Without altering a word, return the records below, but exclude the pictures.

== Available data

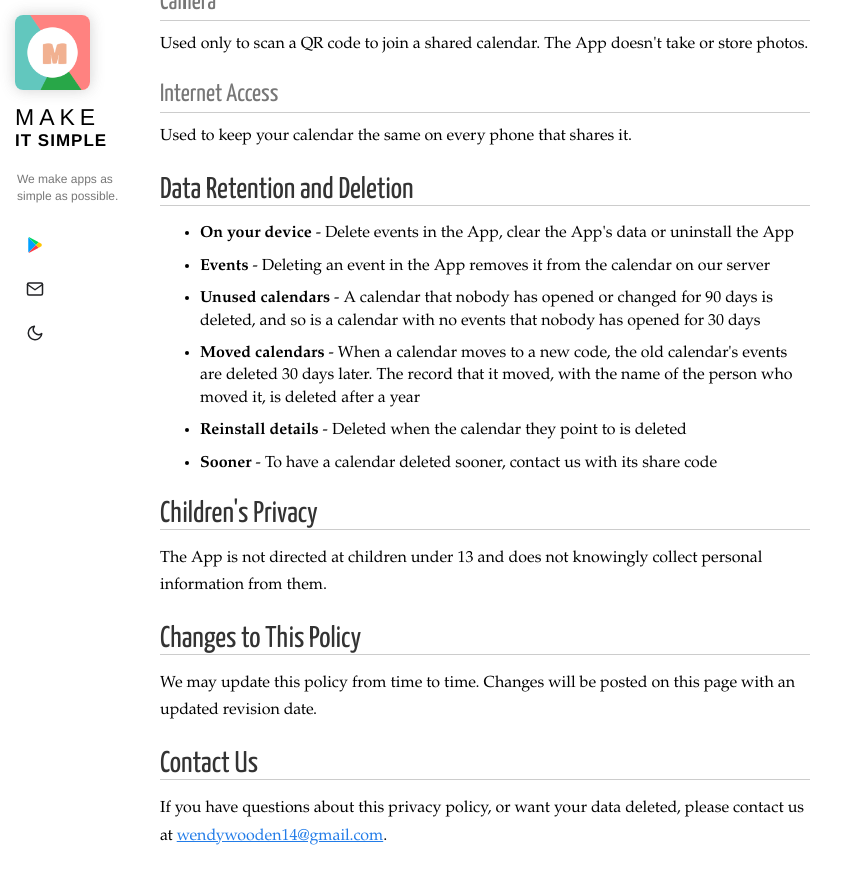
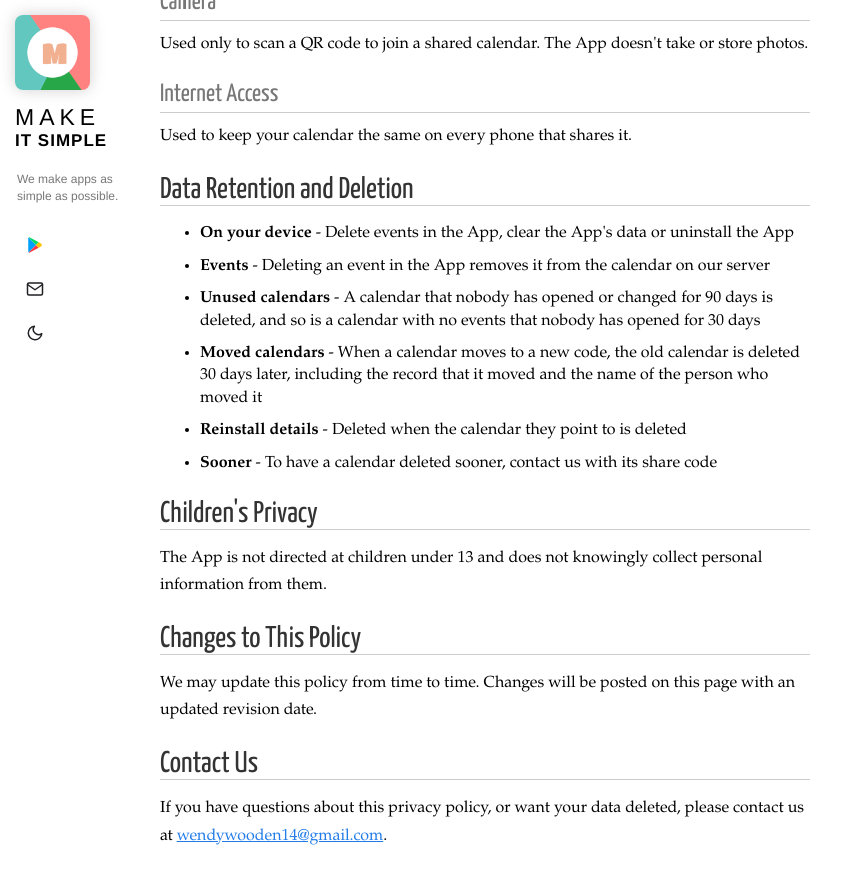
Before and after one commit to makeitsimpleweb/makeitsimpleweb.github.io, a Jekyll site: the page built from weplan/privacy-policy.html, in a window 1280 px wide and 900 px high, scrolled down 2125 px. Shown: the top 884 px of the window, without its empty margins (0-863 px from the left). Built offline with Jekyll 4.4.1, drawn with Linux system fonts in a browser that asks for light colours.

Commit message:
WePlan privacy policy: delete moved calendars whole after 30 days (#8)
The old calendar, including the record that it moved and the mover's name,
is now deleted 30 days after a move instead of keeping that record a year.

```diff
--- a/weplan/privacy-policy.html
+++ b/weplan/privacy-policy.html
@@ -62,7 +62,7 @@ title: "WePlan - Privacy Policy"
       <li><strong>On your device</strong> - Delete events in the App, clear the App's data or uninstall the App</li>
       <li><strong>Events</strong> - Deleting an event in the App removes it from the calendar on our server</li>
       <li><strong>Unused calendars</strong> - A calendar that nobody has opened or changed for 90 days is deleted, and so is a calendar with no events that nobody has opened for 30 days</li>
-      <li><strong>Moved calendars</strong> - When a calendar moves to a new code, the old calendar's events are deleted 30 days later. The record that it moved, with the name of the person who moved it, is deleted after a year</li>
+      <li><strong>Moved calendars</strong> - When a calendar moves to a new code, the old calendar is deleted 30 days later, including the record that it moved and the name of the person who moved it</li>
       <li><strong>Reinstall details</strong> - Deleted when the calendar they point to is deleted</li>
       <li><strong>Sooner</strong> - To have a calendar deleted sooner, contact us with its share code</li>
     </ul>
```
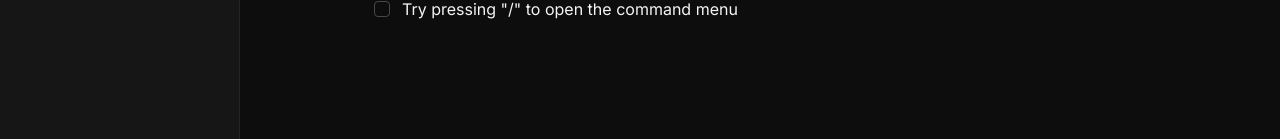
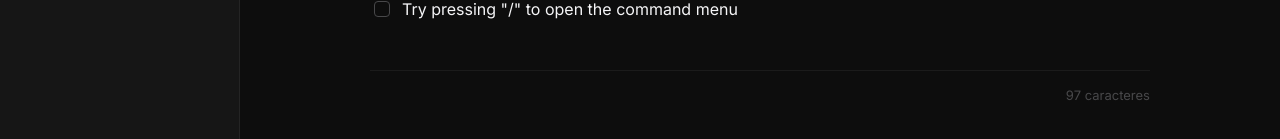
Before and after one commit to andressripped/tabula-app, a React (Vite) app: page / in a window 1280 px wide. Shown: the part 297-436 px from the top of the page. Built offline with nearby package versions, Linux system fonts and the light colour scheme; a web font is replaced by a local one.

Commit message:
feat: add character counter to editor v0.0.1

```diff
--- a/package.json
+++ b/package.json
@@ -1,7 +1,7 @@
 {
   "name": "agenda",
   "private": true,
-  "version": "0.0.0",
+  "version": "0.0.1",
   "type": "module",
   "main": "electron/main.cjs",
   "scripts": {
--- a/src/components/EditorCanvas.css
+++ b/src/components/EditorCanvas.css
@@ -204,3 +204,14 @@
   color: var(--text-secondary);
   margin-top: 2px;
 }
+
+.editor-footer {
+  margin-top: 40px;
+  padding-top: 16px;
+  border-top: 1px solid var(--border);
+  font-size: 13px;
+  color: var(--text-tertiary);
+  display: flex;
+  justify-content: flex-end;
+  user-select: none;
+}
--- a/src/components/EditorCanvas.tsx
+++ b/src/components/EditorCanvas.tsx
@@ -208,6 +208,8 @@ const EditorCanvas: React.FC<EditorCanvasProps> = ({ page, onUpdate }) => {
     }
   };
 
+  const totalCharacters = page.blocks.reduce((acc, block) => acc + block.content.length, 0);
+
   const filteredCommands = COMMANDS.filter(cmd =>
     cmd.label.toLowerCase().includes(commandQuery.toLowerCase()) ||
     cmd.command.toLowerCase().includes(commandQuery.toLowerCase())
@@ -252,6 +254,10 @@ const EditorCanvas: React.FC<EditorCanvasProps> = ({ page, onUpdate }) => {
             </div>
           ))}
         </div>
+
+        <div className="editor-footer">
+          <span>{totalCharacters} caracteres</span>
+        </div>
       </div>
 
       {commandMenuOpen && (
```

====

### Your solution
Before and after one commit to makeitsimpleweb/makeitsimpleweb.github.io, a Jekyll site: the page built from weplan/privacy-policy.html, in a window 1280 px wide and 900 px high, scrolled down 2125 px. Shown: the top 884 px of the window, without its empty margins (0-863 px from the left). Built offline with Jekyll 4.4.1, drawn with Linux system fonts in a browser that asks for light colours.

Commit message:
WePlan privacy policy: delete moved calendars whole after 30 days (#8)
The old calendar, including the record that it moved and the mover's name,
is now deleted 30 days after a move instead of keeping that record a year.

```diff
--- a/weplan/privacy-policy.html
+++ b/weplan/privacy-policy.html
@@ -62,7 +62,7 @@ title: "WePlan - Privacy Policy"
       <li><strong>On your device</strong> - Delete events in the App, clear the App's data or uninstall the App</li>
       <li><strong>Events</strong> - Deleting an event in the App removes it from the calendar on our server</li>
       <li><strong>Unused calendars</strong> - A calendar that nobody has opened or changed for 90 days is deleted, and so is a calendar with no events that nobody has opened for 30 days</li>
-      <li><strong>Moved calendars</strong> - When a calendar moves to a new code, the old calendar's events are deleted 30 days later. The record that it moved, with the name of the person who moved it, is deleted after a year</li>
+      <li><strong>Moved calendars</strong> - When a calendar moves to a new code, the old calendar is deleted 30 days later, including the record that it moved and the name of the person who moved it</li>
       <li><strong>Reinstall details</strong> - Deleted when the calendar they point to is deleted</li>
       <li><strong>Sooner</strong> - To have a calendar deleted sooner, contact us with its share code</li>
     </ul>
```
Before and after one commit to andressripped/tabula-app, a React (Vite) app: page / in a window 1280 px wide. Shown: the part 297-436 px from the top of the page. Built offline with nearby package versions, Linux system fonts and the light colour scheme; a web font is replaced by a local one.

Commit message:
feat: add character counter to editor v0.0.1

```diff
--- a/package.json
+++ b/package.json
@@ -1,7 +1,7 @@
 {
   "name": "agenda",
   "private": true,
-  "version": "0.0.0",
+  "version": "0.0.1",
   "type": "module",
   "main": "electron/main.cjs",
   "scripts": {
--- a/src/components/EditorCanvas.css
+++ b/src/components/EditorCanvas.css
@@ -204,3 +204,14 @@
   color: var(--text-secondary);
   margin-top: 2px;
 }
+
+.editor-footer {
+  margin-top: 40px;
+  padding-top: 16px;
+  border-top: 1px solid var(--border);
+  font-size: 13px;
+  color: var(--text-tertiary);
+  display: flex;
+  justify-content: flex-end;
+  user-select: none;
+}
--- a/src/components/EditorCanvas.tsx
+++ b/src/components/EditorCanvas.tsx
@@ -208,6 +208,8 @@ const EditorCanvas: React.FC<EditorCanvasProps> = ({ page, onUpdate }) => {
     }
   };
 
+  const totalCharacters = page.blocks.reduce((acc, block) => acc + block.content.length, 0);
+
   const filteredCommands = COMMANDS.filter(cmd =>
     cmd.label.toLowerCase().includes(commandQuery.toLowerCase()) ||
     cmd.command.toLowerCase().includes(commandQuery.toLowerCase())
@@ -252,6 +254,10 @@ const EditorCanvas: React.FC<EditorCanvasProps> = ({ page, onUpdate }) => {
             </div>
           ))}
         </div>
+
+        <div className="editor-footer">
+          <span>{totalCharacters} caracteres</span>
+        </div>
       </div>
 
       {commandMenuOpen && (
```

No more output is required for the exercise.